**BRIEF:** Return the listing in full and exactly, but without a single picture.

== Segment start ==

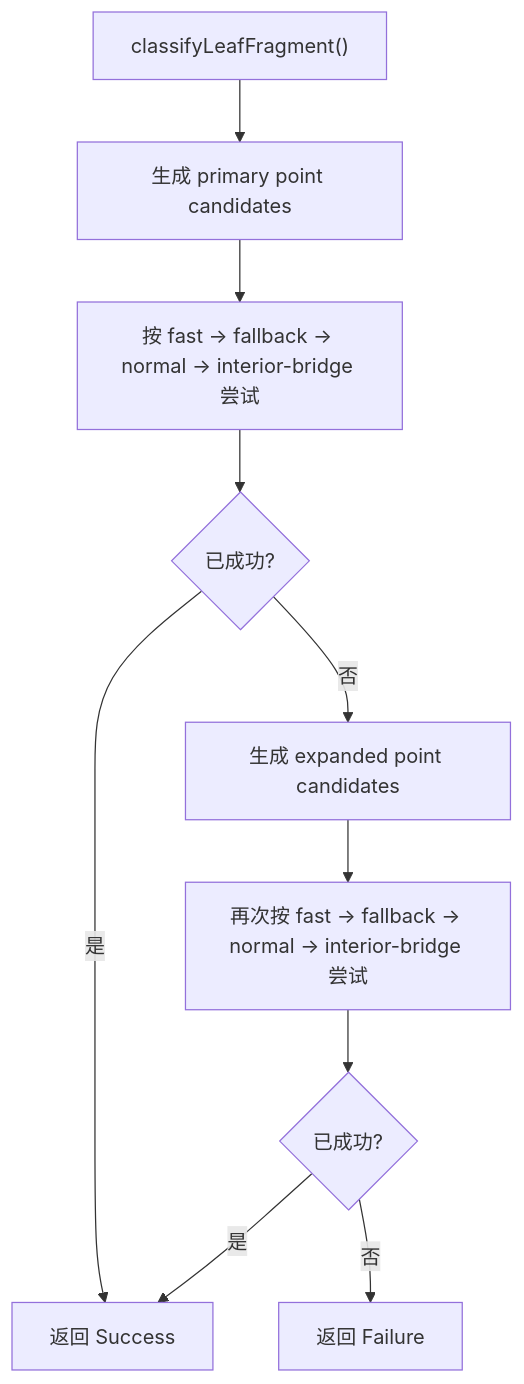
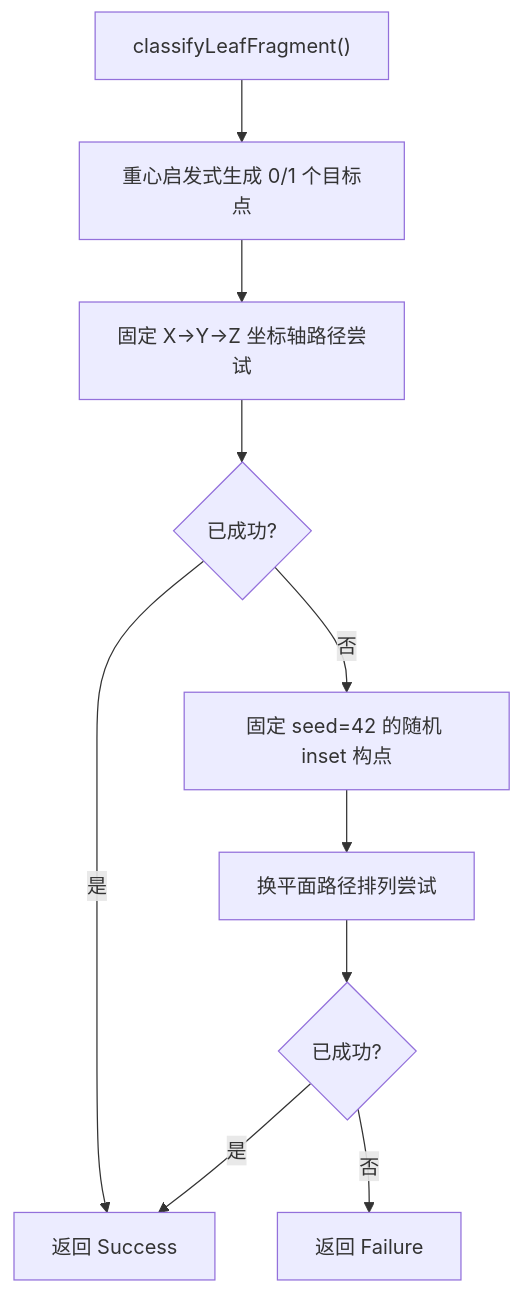
Before and after one commit to SDU-YueQiu/re-EMBER: the tenth of 11 diagrams in docs/core-logic-flow.md, drawn with Mermaid. The commit also changed other lines of this file and 10 other files, not shown here.

````diff
--- a/docs/core-logic-flow.md
+++ b/docs/core-logic-flow.md
@@ -309,12 +305,12 @@
 ```mermaid
 flowchart TD
-    A["classifyLeafFragment()"] --> B["生成 primary point candidates"]
-    B --> C["按 fast -> fallback -> normal -> interior-bridge 尝试"]
+    A["classifyLeafFragment()"] --> B["重心启发式生成 0/1 个目标点"]
+    B --> C["固定 X->Y->Z 坐标轴路径尝试"]
     C --> D{"已成功?"}
     D -->|是| E["返回 Success"]
-    D -->|否| F["生成 expanded point candidates"]
-    F --> G["再次按 fast -> fallback -> normal -> interior-bridge 尝试"]
+    D -->|否| F["固定 seed=42 的随机 inset 构点"]
+    F --> G["换平面路径排列尝试"]
     G --> H{"已成功?"}
     H -->|是| E
     H -->|否| J["返回 Failure"]
 ```
````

== Segment end ==

**OUTPUT OF THE EXERCISE:**
Before and after one commit to SDU-YueQiu/re-EMBER: the tenth of 11 diagrams in docs/core-logic-flow.md, drawn with Mermaid. The commit also changed other lines of this file and 10 other files, not shown here.

````diff
--- a/docs/core-logic-flow.md
+++ b/docs/core-logic-flow.md
@@ -309,12 +305,12 @@
 ```mermaid
 flowchart TD
-    A["classifyLeafFragment()"] --> B["生成 primary point candidates"]
-    B --> C["按 fast -> fallback -> normal -> interior-bridge 尝试"]
+    A["classifyLeafFragment()"] --> B["重心启发式生成 0/1 个目标点"]
+    B --> C["固定 X->Y->Z 坐标轴路径尝试"]
     C --> D{"已成功?"}
     D -->|是| E["返回 Success"]
-    D -->|否| F["生成 expanded point candidates"]
-    F --> G["再次按 fast -> fallback -> normal -> interior-bridge 尝试"]
+    D -->|否| F["固定 seed=42 的随机 inset 构点"]
+    F --> G["换平面路径排列尝试"]
     G --> H{"已成功?"}
     H -->|是| E
     H -->|否| J["返回 Failure"]
 ```
````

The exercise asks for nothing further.